Alchemy of Ride is a quintessential Canmore concept, care of artist, Lynne Harrison, wife of Crazy Canuck, Dave Irwin. Launching her local landscapes on biking gear was an advance apprenticeship for skiwear which she started selling last season. Now available online as well as in shops like Whistler Village Sports and Wilson Mountain Sports in Lake Louise, the riotous range is all about multi-coloured mountainscapes, emblazoned all over jackets, pants, base layers, and neck warmers. "It all comes from my original art," says Harrison. "Each section of the jacket and pant is individually sublimated (screened) before being sewn together in a way that the pattern is continuous throughout the garment. This is a very time-consuming process." This is one reason for many other ski manufacturers to avoid complex printed patterns: "It's not like solid colour jackets, which require only cutting and sewing and no matching," says Harrison who produces just 15 of each dazzling design. Alchemy of Ride is for both men and women, with sizing ranging from extra small to large.


No more melba toast in the lift line or at après! This season is all about bright and beautiful skiwear, but this time the trend is starting in the west. Spearheaded by artist Lynne Harrison, Alberta slopes are going technicolour with her sizzling skiwear brand, Alchemy of Ride.

READ MORE  by Louise Hudson (in Fall 2018 issue)


excerpt from article by Louise Hudson, (20th March 2018)

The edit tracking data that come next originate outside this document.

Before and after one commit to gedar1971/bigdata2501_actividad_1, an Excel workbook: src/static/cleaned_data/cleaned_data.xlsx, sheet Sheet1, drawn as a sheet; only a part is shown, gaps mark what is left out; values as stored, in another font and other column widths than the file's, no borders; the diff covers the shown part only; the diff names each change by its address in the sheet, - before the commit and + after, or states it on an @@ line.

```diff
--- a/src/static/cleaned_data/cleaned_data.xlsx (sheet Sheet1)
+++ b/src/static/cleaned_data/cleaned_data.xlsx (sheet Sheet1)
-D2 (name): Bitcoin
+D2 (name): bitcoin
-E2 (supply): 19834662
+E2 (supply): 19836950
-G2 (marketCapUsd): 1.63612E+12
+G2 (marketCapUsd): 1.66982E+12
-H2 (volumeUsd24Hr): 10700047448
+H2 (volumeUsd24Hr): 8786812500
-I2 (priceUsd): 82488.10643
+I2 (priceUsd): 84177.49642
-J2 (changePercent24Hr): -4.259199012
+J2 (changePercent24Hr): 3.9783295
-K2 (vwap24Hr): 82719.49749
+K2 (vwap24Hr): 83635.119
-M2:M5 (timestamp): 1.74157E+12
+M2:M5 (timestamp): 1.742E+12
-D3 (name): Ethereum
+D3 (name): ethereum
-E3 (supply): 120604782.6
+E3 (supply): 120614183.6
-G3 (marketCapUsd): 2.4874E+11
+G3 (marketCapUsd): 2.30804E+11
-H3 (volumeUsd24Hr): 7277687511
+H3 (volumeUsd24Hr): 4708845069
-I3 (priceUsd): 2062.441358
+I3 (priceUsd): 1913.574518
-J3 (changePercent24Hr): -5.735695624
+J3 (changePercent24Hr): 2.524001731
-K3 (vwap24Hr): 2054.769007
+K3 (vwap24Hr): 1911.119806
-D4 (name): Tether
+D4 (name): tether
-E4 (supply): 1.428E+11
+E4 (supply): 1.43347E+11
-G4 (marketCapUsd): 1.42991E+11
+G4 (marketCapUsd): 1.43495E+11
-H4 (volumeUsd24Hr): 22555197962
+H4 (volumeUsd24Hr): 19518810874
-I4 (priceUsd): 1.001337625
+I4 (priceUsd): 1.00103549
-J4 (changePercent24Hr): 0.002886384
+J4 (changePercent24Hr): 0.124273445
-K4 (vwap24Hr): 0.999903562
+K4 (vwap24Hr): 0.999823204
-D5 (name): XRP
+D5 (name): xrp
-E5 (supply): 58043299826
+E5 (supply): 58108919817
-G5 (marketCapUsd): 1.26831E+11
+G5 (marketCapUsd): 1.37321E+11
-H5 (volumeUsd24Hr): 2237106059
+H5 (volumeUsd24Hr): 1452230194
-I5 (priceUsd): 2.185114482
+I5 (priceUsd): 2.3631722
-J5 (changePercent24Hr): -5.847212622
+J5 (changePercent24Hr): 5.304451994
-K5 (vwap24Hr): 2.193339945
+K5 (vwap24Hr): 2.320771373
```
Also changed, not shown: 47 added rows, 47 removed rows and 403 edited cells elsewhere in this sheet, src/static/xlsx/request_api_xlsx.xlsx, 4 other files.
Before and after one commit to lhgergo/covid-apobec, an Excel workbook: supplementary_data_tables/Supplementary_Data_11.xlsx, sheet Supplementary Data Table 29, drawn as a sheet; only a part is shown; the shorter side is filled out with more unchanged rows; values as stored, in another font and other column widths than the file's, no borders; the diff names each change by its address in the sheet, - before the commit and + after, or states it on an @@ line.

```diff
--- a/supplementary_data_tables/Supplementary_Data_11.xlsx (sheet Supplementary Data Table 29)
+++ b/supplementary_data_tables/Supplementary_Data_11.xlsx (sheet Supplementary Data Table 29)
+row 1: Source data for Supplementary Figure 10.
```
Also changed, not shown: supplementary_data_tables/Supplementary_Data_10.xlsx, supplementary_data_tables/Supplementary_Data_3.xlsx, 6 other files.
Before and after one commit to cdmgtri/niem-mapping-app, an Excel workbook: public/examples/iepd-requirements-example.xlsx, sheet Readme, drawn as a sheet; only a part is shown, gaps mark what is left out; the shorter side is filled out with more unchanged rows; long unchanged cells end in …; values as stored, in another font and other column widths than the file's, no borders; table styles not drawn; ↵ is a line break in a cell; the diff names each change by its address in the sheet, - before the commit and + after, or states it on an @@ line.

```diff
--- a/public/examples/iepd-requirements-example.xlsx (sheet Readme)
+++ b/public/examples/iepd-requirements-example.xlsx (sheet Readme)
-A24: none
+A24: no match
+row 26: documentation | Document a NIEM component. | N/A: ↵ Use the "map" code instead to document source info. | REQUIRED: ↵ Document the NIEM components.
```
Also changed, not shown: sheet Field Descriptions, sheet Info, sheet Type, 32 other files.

Just when it seems ski and snowboard wear couldn't get more dull along comes a crazy Canadian brand producing blazoning beacons of colour on the slopes...

Challenging the bland brigade, Lynne Harrison is a creative Canadian colour alchemist, morphing multi-coloured mountainscapes into mountain wear. She is the wife of former Canadian ski racer and Olympian, Dave Irwin, who is putting the crazy into Canuck couture right now. 

Throughout the ski/ride industry, the prevailing palette of plain colours, two-tone if you're lucky, and a preponderance of blah and black means that Alchemy of Ride's multi-hued, outsized prints stand out like flamboyant flowers at a funeral.

Read The Full Article at Style Altitude

Could this be the future Olympic kit for the Canadian team?
excerpt from article by Louise Hudson, ski writer at One, Two, Ski! (Feb.1, 2018)

Dave Irwin's wife Lynne Harrison putting Crazy into Canuck Couture at Sunshine Village

When a creative colour alchemist turns her mountainscapes into fabric, the entire skiwear industry is disrupted. The prevailing palette of plain colours in today's brands - two-tone if you’re lucky and a preponderance of black, beige, plain red or navy - means that Lynne Harrison’s multi-hued, outsized prints stand out like flamboyant flowers at a funeral.

Wife of Crazy Canuck Olympian Dave Irwin, Harrison has been running an eclectic art studio and creative clothing shop in her home town of Canmore, Alberta since May 2015. Starting with paintings, prints and postcards, she morphed her mountain motif into printed bike, running and watersports clothing first and then, this season, moved into the Alchemy of Ride range of ski jackets, pants, vests, one-piece Nordic outfits, and wickable underlayers for men and women. “It is about sharing colour and fun and happiness,” says Harrison. “Alchemy is the ancient process of turning base metal into gold and The Ride is a metaphor for life.”

Read The Full Article at One, Two, Ski!